57. How would you go about establishing your credibility quickly As Steel Rod Buster with the team?
Fully understand my responsibilities, work hard and exceed expectations, learn as much as possible, help others as much as possible, understand what my teammates' goals and needs are, be on time, and gain a mentor.
58. What kind of salary do you need As Steel Rod Buster?
This is a loaded question and a nasty little game that you will probably lose if you answer first. So, do not answer it. Instead, say something like, that's a tough question. Can you tell me the range for this position? In most cases, the interviewer, taken off guard, will tell you. If not, say that it can depend on the details of the job. Then give a wide range.
59. Do you work well under pressure?
Yes.. When it comes down to the wire, the best thing I can to remain focused, have some flexibility, and understand priorities.. Giving them attention in the order they are needed.
60. If I talked to your three biggest fans, who would they be and why?
If you can reference three professionals with executive titles (CXO, VP, Director, Manager), that carries a lot of weight. Make sure you highlight how you've helped them achieve their biggest objectives and how that's made them your fan.
61. How would you define success?
Success is defined differently for everybody. Just make sure the parameters are defined by you with regards to work life balance, financial gain, career growth, achievements, creating meaningful work / products and so forth. If you can clearly articulate what it means to you that is a strong answer.
62. What types of personalities do you work with best?
In the past, I have found it difficult to work with others who see themselves as better than others, who can take criticism, and who refuse to work with others. I have found it challenging to work with them b/c I am a team oriented person who feels the importance of working together over the needs of the individual especially in a learning environment.

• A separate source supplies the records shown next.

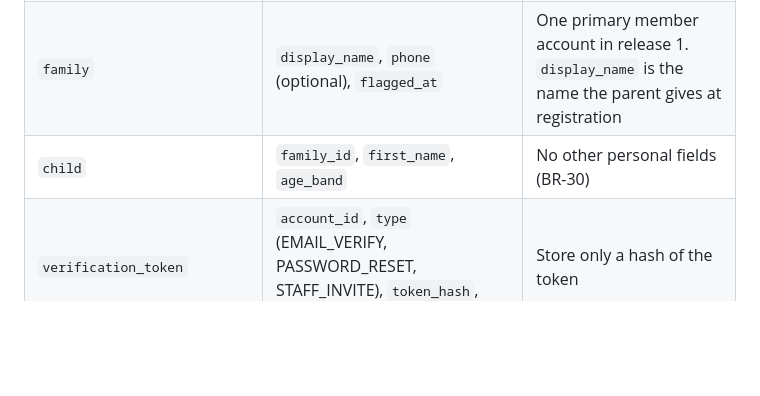
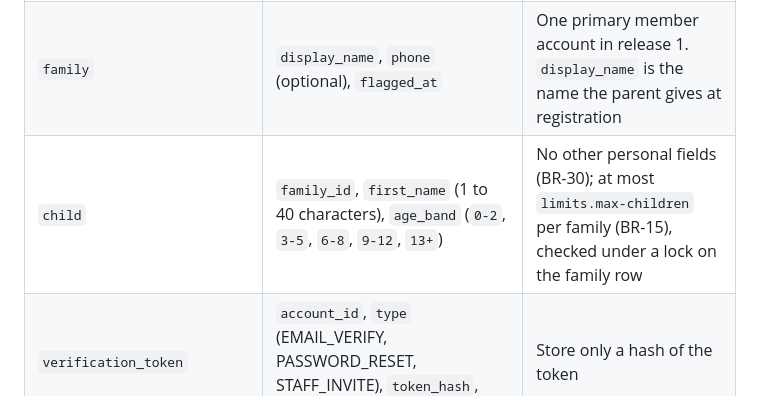
Before and after one commit to Rajkumar-Marimuthu/curiouskids-club, a Markdown page: docs/architecture/domain-model.md, the part around the change. Drawn GitHub-style; blank space fills up the shorter version.

Commit message:
spec: reject unknown request fields; child limits and age bands (T-013)
Co-Authored-By: Claude Opus 5.5 (1M context) <noreply@anthropic.com>
Claude-Session: https://claude.ai/code/session_011fi26SwZHYMdng52DJAgu8

```diff
--- a/docs/architecture/domain-model.md
+++ b/docs/architecture/domain-model.md
@@ -27,7 +27,7 @@ All tables also have `id` (UUID), `created_at`, `updated_at`; user-editable aggr
 | --- | --- | --- |
 | `account` | `email` (case-insensitive unique), `password_hash`, `role` (MEMBER, VOLUNTEER, ADMIN), `family_id` (null for staff), `email_verified_at`, `status` (ACTIVE, DISABLED), `consent_version`, `consent_at` | Staff accounts have no family. Email stored lower-cased |
 | `family` | `display_name`, `phone` (optional), `flagged_at` | One primary member account in release 1. `display_name` is the name the parent gives at registration |
-| `child` | `family_id`, `first_name`, `age_band` | No other personal fields (BR-30) |
+| `child` | `family_id`, `first_name` (1 to 40 characters), `age_band` (`0-2`, `3-5`, `6-8`, `9-12`, `13+`) | No other personal fields (BR-30); at most `limits.max-children` per family (BR-15), checked under a lock on the family row |
 | `verification_token` | `account_id`, `type` (EMAIL_VERIFY, PASSWORD_RESET, STAFF_INVITE), `token_hash`, `expires_at`, `used_at` | Store only a hash of the token |
 | `title` | `isbn13` (unique, nullable), `title`, `authors` (text[]), `description`, `publisher`, `published_year`, `language`, `age_bands` (text[]), `cover_key`, `search_vector` (tsvector) | GIN index on `search_vector`; trigram index on title and authors |
 | `category`, `title_category` | name, slug; join table | |
```
Also changed, not shown: docs/architecture/api-conventions.md (+1 -0 lines).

63. How do you handle stressful situations?
By remaining calm, weighing out all my options and executing a plan to get the situation resolve .
64. How do you keep each member of the team involved and motivated?
Many managers mistakenly think that money is the prime motivator for their employees. However, according to surveys by several different companies, money is consistently ranked five or lower by most employees. So if money is not the best way to motivate your team, what is?
Employees' three most important issues according to employees are:
☛ A sense of accomplishment
65. Does your boss know you're here today?
Usually, you probably haven't told your boss for obvious reasons. So it's ok to say that they do not. You don't want to upset the balance at your current job after all and nothing is guaranteed in an interview. The interviewer should understand this stance.
66. Describe to me the position As Steel Rod Buster you're applying for?
This is a “homework” question, too, but it also gives some clues as to the perspective the person brings to the table. The best preparation you can do is to read the job description and repeat it to yourself in your own words so that you can do this smoothly at the interview.